1.1 This practice is intended to assist in the selection of sorbents and procedures for the sampling and analysis of ambient (Ref 1), indoor (2) and the workplace (3) atmospheres for a variety of common volatile organic compounds (VOCs). It may also be used for measuring emissions from materials in small or full scale environmental chambers or for human exposure assessment.
1.2 A complete listing of VOCs for which this practice has been tested, at least over part of the measurement range (1.5), is shown in Tables 1-6. For other compounds this practice shall be tested according to EN 1076 or other appropriate validation protocols (Sections 13 and 14). (4,1)
1.3 This practice is based on the sorption of VOCs from air onto selected sorbents for combinations of sorbents. Sampled air is pulled through a tube containing these sorbents.

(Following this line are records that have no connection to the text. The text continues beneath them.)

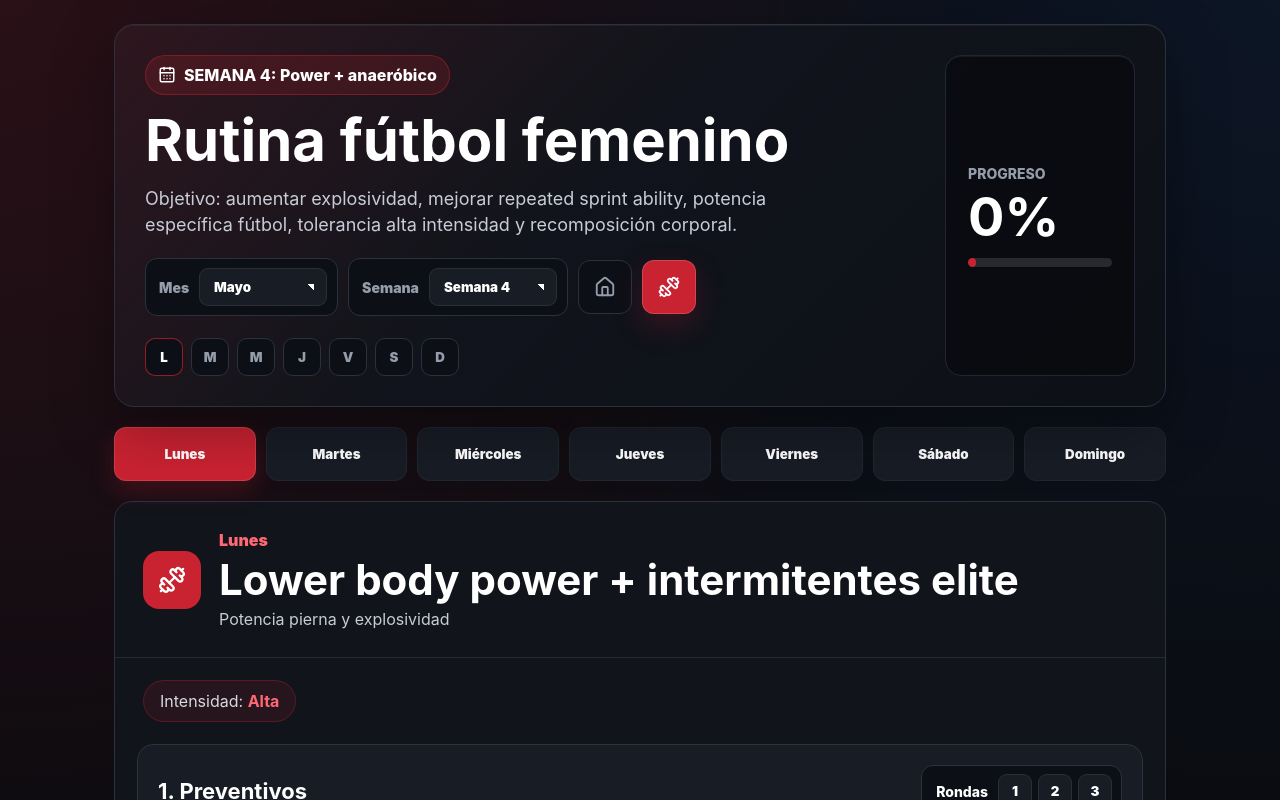
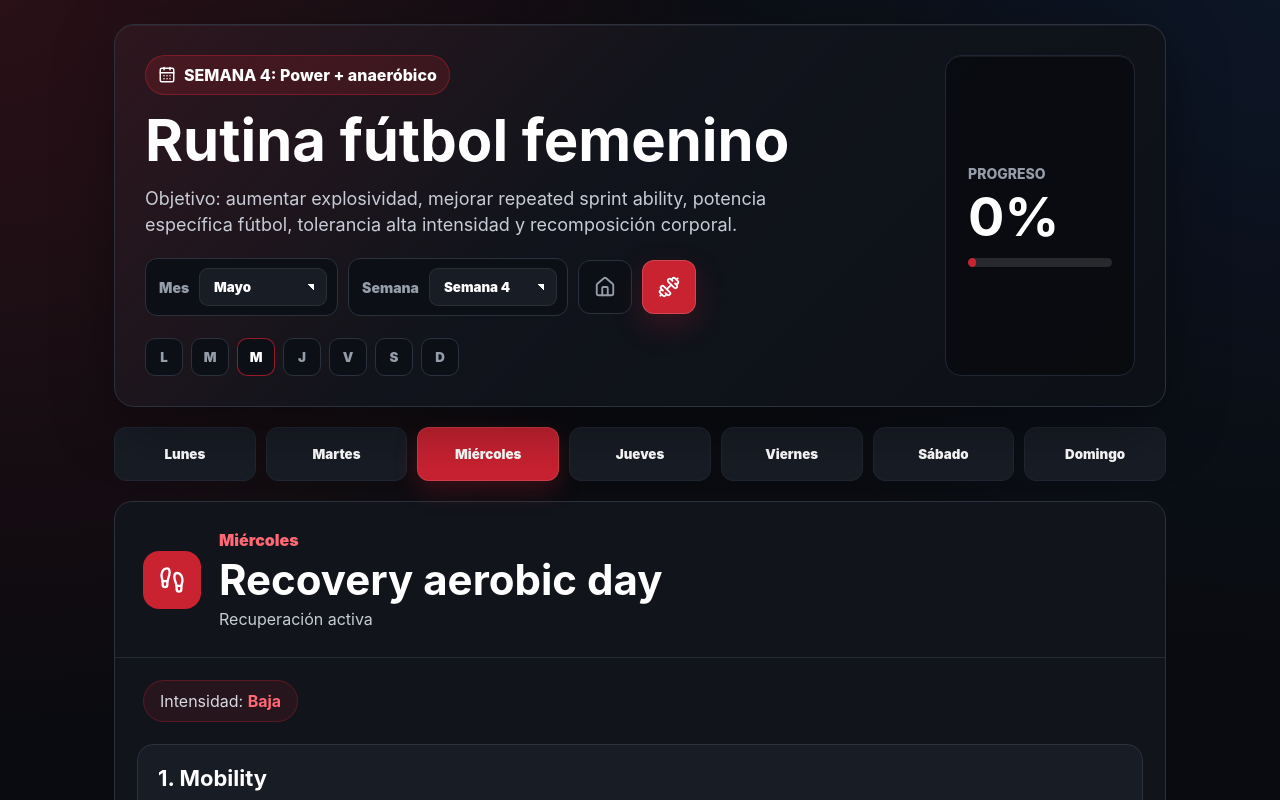
Before and after one commit to luileonf/wicha-rutina, a React (Vite) app: page / in a window 1280 px wide. Shown: the top 800 px of the page. Built offline with nearby package versions, Linux system fonts and the light colour scheme.

Commit message:
Add files via upload

```diff
--- a/src/main.jsx
+++ b/src/main.jsx
@@ -524,6 +524,7 @@ const trainingModes = [
   { id: "home", label: "Casa", icon: House },
   { id: "gym", label: "Gym", icon: Dumbbell }
 ];
+const weekDayNames = ["Domingo", "Lunes", "Martes", "Miércoles", "Jueves", "Viernes", "Sábado"];
 const dayLetters = ["L", "M", "M", "J", "V", "S", "D"];
 const months = [
   "Enero",
@@ -542,6 +543,7 @@ const months = [
 const today = new Date();
 const initialMonth = today.getMonth();
 const currentCalendarWeek = Math.min(5, Math.ceil(today.getDate() / 7));
+const initialDay = weekDayNames[today.getDay()];
 const initialWeek = routineWeeks[routineWeeks.length - 1].week;
 const availableMonths = [{ index: initialMonth, name: months[initialMonth] }];
 const availableWeeks = routineWeeks.map((routine) => routine.week);
@@ -625,7 +627,7 @@ function App() {
   const [selectedMonth, setSelectedMonth] = useState(initialMonth);
   const [selectedWeek, setSelectedWeek] = useState(initialWeek);
   const [selectedMode, setSelectedMode] = useState("gym");
-  const [selectedDay, setSelectedDay] = useState("Lunes");
+  const [selectedDay, setSelectedDay] = useState(initialDay);
   const [expandedExercise, setExpandedExercise] = useState(null);
   const [openPicker, setOpenPicker] = useState(null);
   const currentRoutine = useMemo(() => routineWeeks.find((routine) => routine.week === selectedWeek) ?? routineWeeks[0], [selectedWeek]);
```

The sorbed VOCs are subsequently recovered by thermal desorption and analyzed by capillary gas chromatography.
1.4 This practice recommends a number of sorbents that can be packed in sorbent tubes, for use in the sampling of a wide range of different volatile organic compounds, in the range 0 to 400°C (v.p. 15 to 0.01 kPa at 25°C). Single-bed tubes containing for example sorbent Type A3,4 are appropriate for normal alkanes from n-C6(hexane) to n-C10(decane) and substances with similar volatility (v.p. 15 to 0.3 kPa at 25°C). More volatile materials should be sampled on stronger sorbents, such as sorbent Type B3,5. Other sorbent types than those specified may be used, if their breakthrough capacities are adequate and their thermal desorption blanks are sufficiently small. Examples are given in Appendix X2. A broader range of VOCs may be sampled using multi-bed tubes
1.5 This practice can be used for the measurement of airborne vapors of these volatile organic compounds in a concentration range of approximately 0.1 ug/m3 to 1g/m3, for individual organic compounds in 1-10 L air samples. The method is also suitable for the measurement of the airborne concentrations of individual components of volatile organic mixtures, provided that the total loading of the mixture does not exceed the capacity of the tube. Quantitative measurements are possible when using validated procedures with appropriate quality assurance measures.
1.5.1 The upper limit of the useful range is set by the sorptive capacity of the sorbent used, and by the linear dynamic range of the gas chromatograph, column and detector, or by the sample splitting capability of the analytical instrumentation used. The sorptive capacity is measured as a breakthrough volume of air, which determines the maximum air volume that must not be exceeded when sampling.
1.5.2 The lower limit of the useful range depends on the noise level of the detector and on blank levels of analyte or interfering artifacts, or both, on the sorbent tubes.
1.5.3 Artifacts are typically <1ng for well conditioned sorbent Type C3,6 and carbonaceous sorbents such as graphitized carbon, carbon molecular sieves and pure charcoals; at 1 to 5 ng levels for sorbent Type D3,7 and at 5 to 50 ng levels for Type E3,8. Method sensitivity is typically limited to 0.5 ug/m3 for 10 L air samples with this latter group of sorbent types because of their inherent high background.
1.6 This procedure is compatible with low flow rate personal sampling pumps and can be used for personal and fixed location sampling. It cannot be used to measure instantaneous or short-term fluctuations in concentration. Alternatives for on-site measurement include, but are not limited to gas chromatography and infrared spectrometry.
1.7 The sampling method gives a time-weighted average result.
1.8 This standard does not purport to address all of the safety concerns, if any, associated with its use. It is the responsibility of the user of this standard to establish appropriate safety and health practices and determine the applicability of regulatory limitations prior to use.